Extracted data »

»»

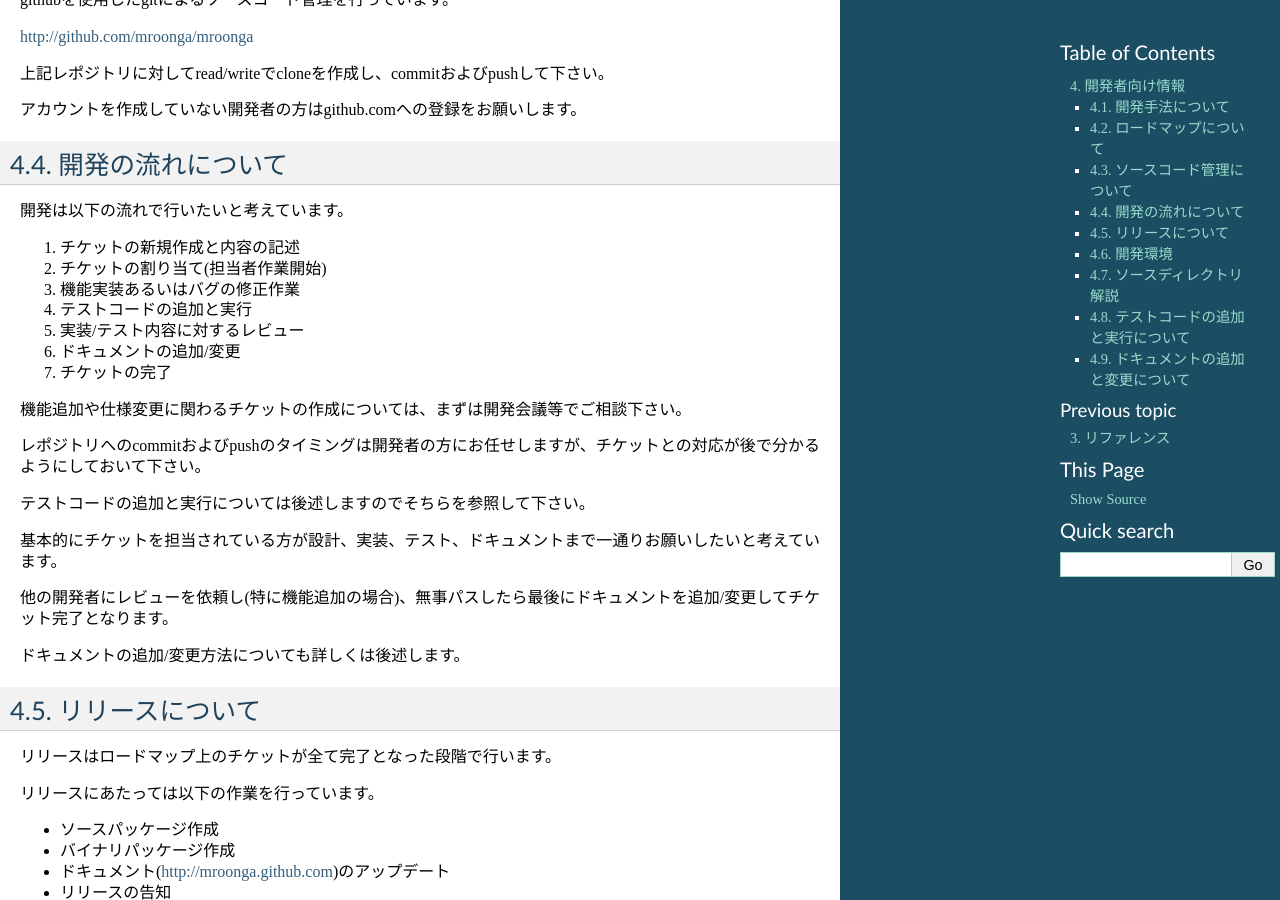
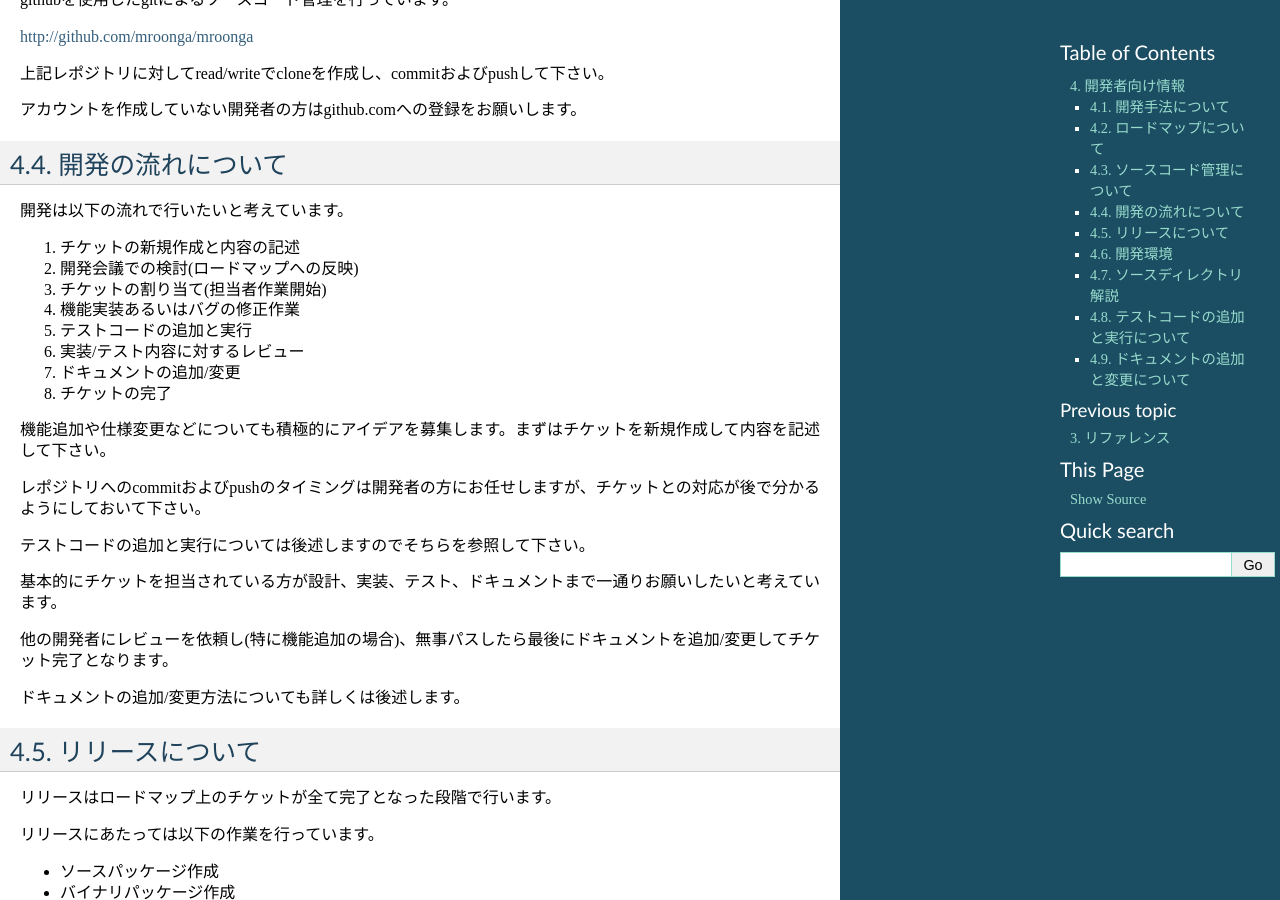
Before and after one commit to mroonga/mroonga, a Sphinx documentation site: the page built from doc/ja/source/developer.rst, in a window 1280 px wide and 900 px high, scrolled down 653 px. Built offline with Sphinx 7.4.7, drawn with Linux system fonts in a browser that asks for light colours.

Commit message:
modified discription of development process. we need your idea, feature request, and patch!!

```diff
--- a/doc/ja/source/developer.rst
+++ b/doc/ja/source/developer.rst
@@ -40,14 +40,15 @@ http://github.com/mroonga/mroonga
 開発は以下の流れで行いたいと考えています。
 
 1. チケットの新規作成と内容の記述
-2. チケットの割り当て(担当者作業開始)
-3. 機能実装あるいはバグの修正作業
-4. テストコードの追加と実行
-5. 実装/テスト内容に対するレビュー
-6. ドキュメントの追加/変更
-7. チケットの完了
+2. 開発会議での検討(ロードマップへの反映)
+3. チケットの割り当て(担当者作業開始)
+4. 機能実装あるいはバグの修正作業
+5. テストコードの追加と実行
+6. 実装/テスト内容に対するレビュー
+7. ドキュメントの追加/変更
+8. チケットの完了
 
-機能追加や仕様変更に関わるチケットの作成については、まずは開発会議等でご相談下さい。
+機能追加や仕様変更などについても積極的にアイデアを募集します。まずはチケットを新規作成して内容を記述して下さい。
 
 レポジトリへのcommitおよびpushのタイミングは開発者の方にお任せしますが、チケットとの対応が後で分かるようにしておいて下さい。
 
```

««

Assigned task » Give every record again exactly, apart from the pictures, which stay out.

Output »
Before and after one commit to mroonga/mroonga, a Sphinx documentation site: the page built from doc/ja/source/developer.rst, in a window 1280 px wide and 900 px high, scrolled down 653 px. Built offline with Sphinx 7.4.7, drawn with Linux system fonts in a browser that asks for light colours.

Commit message:
modified discription of development process. we need your idea, feature request, and patch!!

```diff
--- a/doc/ja/source/developer.rst
+++ b/doc/ja/source/developer.rst
@@ -40,14 +40,15 @@ http://github.com/mroonga/mroonga
 開発は以下の流れで行いたいと考えています。
 
 1. チケットの新規作成と内容の記述
-2. チケットの割り当て(担当者作業開始)
-3. 機能実装あるいはバグの修正作業
-4. テストコードの追加と実行
-5. 実装/テスト内容に対するレビュー
-6. ドキュメントの追加/変更
-7. チケットの完了
+2. 開発会議での検討(ロードマップへの反映)
+3. チケットの割り当て(担当者作業開始)
+4. 機能実装あるいはバグの修正作業
+5. テストコードの追加と実行
+6. 実装/テスト内容に対するレビュー
+7. ドキュメントの追加/変更
+8. チケットの完了
 
-機能追加や仕様変更に関わるチケットの作成については、まずは開発会議等でご相談下さい。
+機能追加や仕様変更などについても積極的にアイデアを募集します。まずはチケットを新規作成して内容を記述して下さい。
 
 レポジトリへのcommitおよびpushのタイミングは開発者の方にお任せしますが、チケットとの対応が後で分かるようにしておいて下さい。
 
```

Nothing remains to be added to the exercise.